I awoke Friday morning just as the sun was peaking over the horizon. After a hearty breakfast of eggs, bacon and toast, my partner Kris Rockwell, myself and all of the other anglers headed to the town square for a brief meeting on the tournament rules and the blind draw for your guide. New to the event this year was the addition of categories for the largest bonefish, tarpon and snook. Expectations were high as all the boats departed for various locations throughout Ascension Bay and the inside lagoon system. With the perfect conditions, almost all of the anglers went looking for permit. Kris and I had some good shots during the course of the day, but like permit often do, they wouldn’t eat. Little did we know at the time, but most of the other anglers had the same issue. We were all surprised to see only one permit on the scoreboard after the first day of fishing. The highlight of my day happened when we were enjoying a before dinner drink and noticed some tarpon surfacing right in front of the lodge. I walked over to my room, grabbed my 10 wt. and on about my tenth cast from the lodge dock, I hooked and landed a baby tarpon around 12 lbs.
Saturday and Sunday were carbon copies of day one with clear skies and perfect fishing weather, so expectations remained high. Like day one, the fish gods forgot to tell the permit to cooperate as they proved to be very elusive again except for one angler, Alejandro “Sand Flea” Vega. He drove down from his tarpon program in Isla Holbox to show the permit that he is still the man by repeating as champion with four permit, all caught on day two. Other winners include the largest permit, 25 inches by Tim Profota, the largest bonefish, 22 inches, was caught by a member of the Team Frontiers, Carl Panzenhagen. The largest tarpon was 55 inches caught on the last day and in the last hour of the tournament by Dave Morrissey and “Sand Flea” took home another trophy for the largest snook of 35 inches.
Overall, it was a common story for most of the anglers. A lot of permit were seen, but getting them to eat was a different story. That’s permit fishing. It is frustrating, but very rewarding when it all comes together. Plenty of bonefish were caught over the three days and the tarpon fishing exceeded expectations.
Still, the real reason for the tournament was the kids and schools of Punta Allen.

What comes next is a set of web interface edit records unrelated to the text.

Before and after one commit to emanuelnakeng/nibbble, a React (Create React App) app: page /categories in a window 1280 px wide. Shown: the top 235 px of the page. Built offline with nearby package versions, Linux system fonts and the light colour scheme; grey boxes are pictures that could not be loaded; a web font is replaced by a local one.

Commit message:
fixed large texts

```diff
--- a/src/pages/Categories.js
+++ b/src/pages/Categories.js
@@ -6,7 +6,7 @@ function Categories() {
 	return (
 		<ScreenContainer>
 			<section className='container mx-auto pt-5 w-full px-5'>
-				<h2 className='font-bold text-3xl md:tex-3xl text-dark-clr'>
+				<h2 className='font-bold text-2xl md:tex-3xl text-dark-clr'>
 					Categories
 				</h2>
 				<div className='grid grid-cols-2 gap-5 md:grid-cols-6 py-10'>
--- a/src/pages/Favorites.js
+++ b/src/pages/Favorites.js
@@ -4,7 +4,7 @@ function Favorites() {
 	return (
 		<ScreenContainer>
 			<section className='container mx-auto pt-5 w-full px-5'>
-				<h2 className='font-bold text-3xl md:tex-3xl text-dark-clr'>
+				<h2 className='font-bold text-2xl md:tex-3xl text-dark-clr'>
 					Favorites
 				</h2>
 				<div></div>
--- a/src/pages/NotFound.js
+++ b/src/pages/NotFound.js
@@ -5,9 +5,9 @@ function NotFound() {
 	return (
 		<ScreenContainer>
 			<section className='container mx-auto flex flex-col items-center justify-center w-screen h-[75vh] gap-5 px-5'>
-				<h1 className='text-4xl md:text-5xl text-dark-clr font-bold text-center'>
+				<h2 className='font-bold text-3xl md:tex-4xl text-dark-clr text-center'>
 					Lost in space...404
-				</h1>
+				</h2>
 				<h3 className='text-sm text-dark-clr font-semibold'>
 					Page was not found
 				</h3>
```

On Friday evening, most of the anglers went into town to tour the schools, to see the improvements that have been done and to hear what’s in the pipeline for the future. It really opened my eyes to see the lack of resources and the conditions the kids have to endure for an education. As a result of the money raised by the tournament, conditions are definitely improving. The school concentrates on the basics, reading, writing and math, but they also emphasize learning the English language as the staff knows it can open the door to a lot of good jobs in the travel and tourism industry.
The proceeds from last year’s tournaments went to purchase amongst many things, but more specifically a braille writing machine for a young blind girl in the village, so she can write her stories. At the end of the school year the big project is a complete overhaul of the grade school bathrooms that are currently in deplorable condition.
It’s a great experience seeing first-hand the changes that have been made with the funds raised by the tournament over the last two years I participated. Speaking of the tournament, I would call it a fishing derby more than a tournament. It’s just a bunch of great guys getting together to fish and socialize, while supporting a great cause. If you are lucky or skilled, you could win a custom made metal sculpture by Italian metal artist, Alberto Coppini, whose fish sculptures are incredible.
Think about joining us next year. The dates will be published once the details are finalized.
By: Bob Artzberger